_Work item_
Report how many lines of the listing below include the word "full". Give nothing but the number.

_Exercise inputs_
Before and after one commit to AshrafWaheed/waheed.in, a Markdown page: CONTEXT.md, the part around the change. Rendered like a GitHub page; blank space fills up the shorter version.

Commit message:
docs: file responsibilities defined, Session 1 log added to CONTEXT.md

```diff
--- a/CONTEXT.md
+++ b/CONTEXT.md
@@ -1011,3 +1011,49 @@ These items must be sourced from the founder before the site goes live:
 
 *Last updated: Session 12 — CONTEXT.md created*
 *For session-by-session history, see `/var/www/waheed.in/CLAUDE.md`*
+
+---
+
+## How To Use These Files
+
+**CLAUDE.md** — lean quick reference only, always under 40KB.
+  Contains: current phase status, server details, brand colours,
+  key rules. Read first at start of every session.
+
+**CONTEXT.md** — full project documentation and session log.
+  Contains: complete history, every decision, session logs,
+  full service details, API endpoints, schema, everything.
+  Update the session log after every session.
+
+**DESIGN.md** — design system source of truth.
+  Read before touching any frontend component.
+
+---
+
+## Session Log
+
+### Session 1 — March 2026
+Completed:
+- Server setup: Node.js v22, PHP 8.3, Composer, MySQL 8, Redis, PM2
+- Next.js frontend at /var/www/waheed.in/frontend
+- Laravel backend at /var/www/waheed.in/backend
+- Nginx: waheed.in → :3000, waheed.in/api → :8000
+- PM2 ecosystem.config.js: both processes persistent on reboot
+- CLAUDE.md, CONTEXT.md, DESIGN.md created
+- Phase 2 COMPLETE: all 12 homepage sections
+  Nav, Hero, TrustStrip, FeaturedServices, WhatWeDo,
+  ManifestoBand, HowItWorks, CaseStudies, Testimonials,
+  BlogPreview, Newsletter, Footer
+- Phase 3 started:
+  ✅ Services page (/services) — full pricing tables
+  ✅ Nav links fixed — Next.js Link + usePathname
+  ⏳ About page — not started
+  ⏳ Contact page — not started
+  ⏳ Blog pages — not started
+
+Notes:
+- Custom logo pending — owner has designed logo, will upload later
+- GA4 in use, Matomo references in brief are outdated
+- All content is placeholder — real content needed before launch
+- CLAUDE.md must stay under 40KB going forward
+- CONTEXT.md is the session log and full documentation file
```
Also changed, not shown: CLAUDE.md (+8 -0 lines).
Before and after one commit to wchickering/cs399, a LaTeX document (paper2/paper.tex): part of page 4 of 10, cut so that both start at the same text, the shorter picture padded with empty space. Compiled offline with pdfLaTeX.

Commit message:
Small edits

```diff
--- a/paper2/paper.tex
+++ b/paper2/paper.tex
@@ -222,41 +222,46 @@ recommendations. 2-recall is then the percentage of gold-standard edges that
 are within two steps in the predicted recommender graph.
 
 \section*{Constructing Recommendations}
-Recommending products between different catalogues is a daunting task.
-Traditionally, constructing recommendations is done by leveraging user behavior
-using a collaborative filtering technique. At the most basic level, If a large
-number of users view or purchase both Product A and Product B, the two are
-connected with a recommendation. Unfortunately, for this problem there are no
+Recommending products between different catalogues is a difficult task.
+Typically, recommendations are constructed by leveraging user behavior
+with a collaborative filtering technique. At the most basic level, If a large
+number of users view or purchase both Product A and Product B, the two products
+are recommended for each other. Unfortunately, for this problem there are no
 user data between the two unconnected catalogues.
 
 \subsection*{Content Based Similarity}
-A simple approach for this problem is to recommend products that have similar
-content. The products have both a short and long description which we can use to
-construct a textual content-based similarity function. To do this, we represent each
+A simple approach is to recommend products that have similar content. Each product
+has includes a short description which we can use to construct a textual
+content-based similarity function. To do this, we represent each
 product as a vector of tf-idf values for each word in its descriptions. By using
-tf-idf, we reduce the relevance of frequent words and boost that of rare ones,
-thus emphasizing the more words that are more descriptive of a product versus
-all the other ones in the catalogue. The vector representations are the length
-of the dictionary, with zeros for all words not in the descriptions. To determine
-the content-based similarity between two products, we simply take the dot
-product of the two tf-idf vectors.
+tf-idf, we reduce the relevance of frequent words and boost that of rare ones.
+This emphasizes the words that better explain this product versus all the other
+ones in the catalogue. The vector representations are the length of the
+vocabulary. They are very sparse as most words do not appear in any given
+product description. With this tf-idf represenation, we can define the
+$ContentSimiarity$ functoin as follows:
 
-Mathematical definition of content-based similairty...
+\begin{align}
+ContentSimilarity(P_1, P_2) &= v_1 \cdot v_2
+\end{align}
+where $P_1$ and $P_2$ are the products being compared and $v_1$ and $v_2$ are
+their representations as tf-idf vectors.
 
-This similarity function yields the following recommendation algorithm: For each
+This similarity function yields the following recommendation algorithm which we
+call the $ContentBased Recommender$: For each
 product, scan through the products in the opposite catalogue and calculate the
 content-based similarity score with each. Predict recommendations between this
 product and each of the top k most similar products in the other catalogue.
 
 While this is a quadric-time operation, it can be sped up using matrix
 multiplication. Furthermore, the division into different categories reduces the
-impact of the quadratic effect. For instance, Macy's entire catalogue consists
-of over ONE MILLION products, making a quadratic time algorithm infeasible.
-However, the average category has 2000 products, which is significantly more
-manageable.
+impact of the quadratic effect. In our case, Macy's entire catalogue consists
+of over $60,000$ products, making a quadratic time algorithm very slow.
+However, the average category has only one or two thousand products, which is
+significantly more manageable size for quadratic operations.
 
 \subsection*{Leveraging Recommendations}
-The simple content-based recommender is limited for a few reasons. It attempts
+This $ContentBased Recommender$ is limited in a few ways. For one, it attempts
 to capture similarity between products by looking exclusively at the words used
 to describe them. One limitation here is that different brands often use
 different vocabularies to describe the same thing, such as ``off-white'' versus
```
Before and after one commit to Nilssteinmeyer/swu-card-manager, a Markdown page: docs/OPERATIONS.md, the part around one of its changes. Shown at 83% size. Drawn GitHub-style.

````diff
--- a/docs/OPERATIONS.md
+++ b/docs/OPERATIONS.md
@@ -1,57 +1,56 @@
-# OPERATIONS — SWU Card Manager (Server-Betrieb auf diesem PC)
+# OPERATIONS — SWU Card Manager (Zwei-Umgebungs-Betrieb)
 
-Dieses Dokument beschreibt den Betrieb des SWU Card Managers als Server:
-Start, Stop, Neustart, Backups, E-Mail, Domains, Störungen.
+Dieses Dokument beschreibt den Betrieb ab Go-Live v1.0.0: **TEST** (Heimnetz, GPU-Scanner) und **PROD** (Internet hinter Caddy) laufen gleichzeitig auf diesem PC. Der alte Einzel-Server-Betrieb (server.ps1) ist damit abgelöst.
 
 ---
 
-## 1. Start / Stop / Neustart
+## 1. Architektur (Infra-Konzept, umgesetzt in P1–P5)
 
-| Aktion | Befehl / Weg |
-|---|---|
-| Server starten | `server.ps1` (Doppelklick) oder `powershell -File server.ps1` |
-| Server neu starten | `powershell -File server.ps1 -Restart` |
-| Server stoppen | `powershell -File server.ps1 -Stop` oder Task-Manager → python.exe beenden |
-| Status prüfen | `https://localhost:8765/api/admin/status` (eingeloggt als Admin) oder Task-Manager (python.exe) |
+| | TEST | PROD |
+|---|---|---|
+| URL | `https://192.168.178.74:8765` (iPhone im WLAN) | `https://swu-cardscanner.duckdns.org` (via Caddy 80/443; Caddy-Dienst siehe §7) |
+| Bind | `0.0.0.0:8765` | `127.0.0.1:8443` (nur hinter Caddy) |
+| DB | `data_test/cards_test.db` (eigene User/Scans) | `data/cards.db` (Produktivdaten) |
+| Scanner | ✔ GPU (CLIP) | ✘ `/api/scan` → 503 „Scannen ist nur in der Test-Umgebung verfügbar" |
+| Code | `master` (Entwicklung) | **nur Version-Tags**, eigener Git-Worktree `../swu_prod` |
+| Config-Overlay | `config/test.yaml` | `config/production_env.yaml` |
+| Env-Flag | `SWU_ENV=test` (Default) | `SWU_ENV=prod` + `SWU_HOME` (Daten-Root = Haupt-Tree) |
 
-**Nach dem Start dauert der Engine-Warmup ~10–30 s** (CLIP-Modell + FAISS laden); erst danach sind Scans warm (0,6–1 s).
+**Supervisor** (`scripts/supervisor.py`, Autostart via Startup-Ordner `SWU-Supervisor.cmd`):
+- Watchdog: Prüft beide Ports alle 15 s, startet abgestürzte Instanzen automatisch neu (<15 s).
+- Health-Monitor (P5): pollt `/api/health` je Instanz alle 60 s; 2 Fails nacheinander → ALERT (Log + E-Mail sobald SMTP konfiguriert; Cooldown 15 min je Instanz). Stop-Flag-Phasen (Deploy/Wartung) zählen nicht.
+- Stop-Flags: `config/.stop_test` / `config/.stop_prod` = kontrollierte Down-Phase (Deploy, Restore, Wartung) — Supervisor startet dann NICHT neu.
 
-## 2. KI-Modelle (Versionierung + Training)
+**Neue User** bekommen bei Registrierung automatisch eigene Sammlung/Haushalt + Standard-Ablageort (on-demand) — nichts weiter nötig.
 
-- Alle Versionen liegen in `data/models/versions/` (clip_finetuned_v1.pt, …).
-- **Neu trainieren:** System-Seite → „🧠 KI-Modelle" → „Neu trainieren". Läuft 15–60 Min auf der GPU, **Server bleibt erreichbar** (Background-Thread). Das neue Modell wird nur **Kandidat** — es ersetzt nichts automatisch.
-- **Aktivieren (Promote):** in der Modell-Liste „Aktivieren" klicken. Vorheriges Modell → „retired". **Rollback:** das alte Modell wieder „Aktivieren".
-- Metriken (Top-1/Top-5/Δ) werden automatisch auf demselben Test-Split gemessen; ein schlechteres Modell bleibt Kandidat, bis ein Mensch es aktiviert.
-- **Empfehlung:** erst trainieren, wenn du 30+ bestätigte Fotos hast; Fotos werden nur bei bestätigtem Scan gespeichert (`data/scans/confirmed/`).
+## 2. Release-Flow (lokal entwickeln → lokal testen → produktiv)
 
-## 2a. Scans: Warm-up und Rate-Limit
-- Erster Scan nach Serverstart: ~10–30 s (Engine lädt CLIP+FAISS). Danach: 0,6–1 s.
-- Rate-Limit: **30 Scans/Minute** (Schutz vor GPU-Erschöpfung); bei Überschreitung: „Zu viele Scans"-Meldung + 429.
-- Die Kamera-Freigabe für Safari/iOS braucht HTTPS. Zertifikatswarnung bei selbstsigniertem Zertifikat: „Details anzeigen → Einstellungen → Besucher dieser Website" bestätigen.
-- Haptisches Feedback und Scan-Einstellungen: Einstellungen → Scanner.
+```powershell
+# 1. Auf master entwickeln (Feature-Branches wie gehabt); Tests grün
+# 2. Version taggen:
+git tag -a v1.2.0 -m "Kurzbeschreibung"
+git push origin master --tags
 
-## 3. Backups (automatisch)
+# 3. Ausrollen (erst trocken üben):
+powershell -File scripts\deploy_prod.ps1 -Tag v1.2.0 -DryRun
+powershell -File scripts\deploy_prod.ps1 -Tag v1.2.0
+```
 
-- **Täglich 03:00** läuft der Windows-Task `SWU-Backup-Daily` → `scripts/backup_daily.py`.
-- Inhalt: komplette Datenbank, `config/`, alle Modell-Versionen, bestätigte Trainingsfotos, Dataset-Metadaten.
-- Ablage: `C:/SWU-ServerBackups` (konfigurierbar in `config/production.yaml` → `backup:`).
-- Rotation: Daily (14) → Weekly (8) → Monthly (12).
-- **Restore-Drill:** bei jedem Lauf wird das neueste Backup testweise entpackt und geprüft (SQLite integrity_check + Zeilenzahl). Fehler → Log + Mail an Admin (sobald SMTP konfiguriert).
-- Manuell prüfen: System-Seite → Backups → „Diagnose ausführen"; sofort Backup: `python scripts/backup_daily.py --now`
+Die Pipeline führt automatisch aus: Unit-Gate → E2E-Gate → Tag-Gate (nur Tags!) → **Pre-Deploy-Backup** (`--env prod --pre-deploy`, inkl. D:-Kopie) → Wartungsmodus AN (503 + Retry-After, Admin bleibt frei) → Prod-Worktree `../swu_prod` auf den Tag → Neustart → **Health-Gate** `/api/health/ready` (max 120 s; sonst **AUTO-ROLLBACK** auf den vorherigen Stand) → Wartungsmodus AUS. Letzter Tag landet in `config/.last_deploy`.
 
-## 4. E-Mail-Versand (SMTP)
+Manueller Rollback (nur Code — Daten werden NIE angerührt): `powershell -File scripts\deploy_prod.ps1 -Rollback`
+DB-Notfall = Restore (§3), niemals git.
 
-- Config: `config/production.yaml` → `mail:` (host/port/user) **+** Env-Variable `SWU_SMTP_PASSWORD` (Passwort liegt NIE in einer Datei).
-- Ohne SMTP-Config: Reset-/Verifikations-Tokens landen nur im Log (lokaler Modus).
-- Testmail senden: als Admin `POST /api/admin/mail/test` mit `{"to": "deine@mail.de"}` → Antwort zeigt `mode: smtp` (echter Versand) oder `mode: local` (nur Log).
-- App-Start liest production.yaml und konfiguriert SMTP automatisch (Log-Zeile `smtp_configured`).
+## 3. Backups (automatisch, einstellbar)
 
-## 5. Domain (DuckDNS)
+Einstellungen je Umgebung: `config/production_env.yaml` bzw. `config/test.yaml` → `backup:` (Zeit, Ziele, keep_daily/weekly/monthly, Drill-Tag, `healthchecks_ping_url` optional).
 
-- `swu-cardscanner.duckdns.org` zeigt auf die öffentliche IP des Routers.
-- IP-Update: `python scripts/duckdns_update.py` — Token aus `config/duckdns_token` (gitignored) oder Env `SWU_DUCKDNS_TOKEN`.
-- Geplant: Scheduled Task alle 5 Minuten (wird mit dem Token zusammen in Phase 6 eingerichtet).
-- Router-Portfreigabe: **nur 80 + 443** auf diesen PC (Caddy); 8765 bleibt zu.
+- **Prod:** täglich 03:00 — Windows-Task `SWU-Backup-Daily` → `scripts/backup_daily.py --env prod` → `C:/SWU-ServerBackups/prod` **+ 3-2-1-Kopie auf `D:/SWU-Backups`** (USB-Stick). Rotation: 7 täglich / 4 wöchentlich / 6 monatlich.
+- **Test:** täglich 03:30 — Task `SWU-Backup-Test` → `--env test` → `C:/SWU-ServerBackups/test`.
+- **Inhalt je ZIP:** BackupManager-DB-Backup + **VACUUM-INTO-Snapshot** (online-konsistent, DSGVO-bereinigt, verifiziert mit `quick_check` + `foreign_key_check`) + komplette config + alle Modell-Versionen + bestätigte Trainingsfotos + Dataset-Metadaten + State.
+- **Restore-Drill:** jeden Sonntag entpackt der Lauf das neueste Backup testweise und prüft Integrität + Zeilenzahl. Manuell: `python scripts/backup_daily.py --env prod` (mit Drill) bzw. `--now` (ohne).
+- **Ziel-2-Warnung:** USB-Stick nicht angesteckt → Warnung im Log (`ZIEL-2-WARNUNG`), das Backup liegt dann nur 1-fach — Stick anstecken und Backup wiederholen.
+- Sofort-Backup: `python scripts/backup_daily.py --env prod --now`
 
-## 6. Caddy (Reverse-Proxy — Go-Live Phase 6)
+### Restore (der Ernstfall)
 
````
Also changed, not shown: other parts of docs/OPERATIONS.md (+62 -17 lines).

_Answer space_
4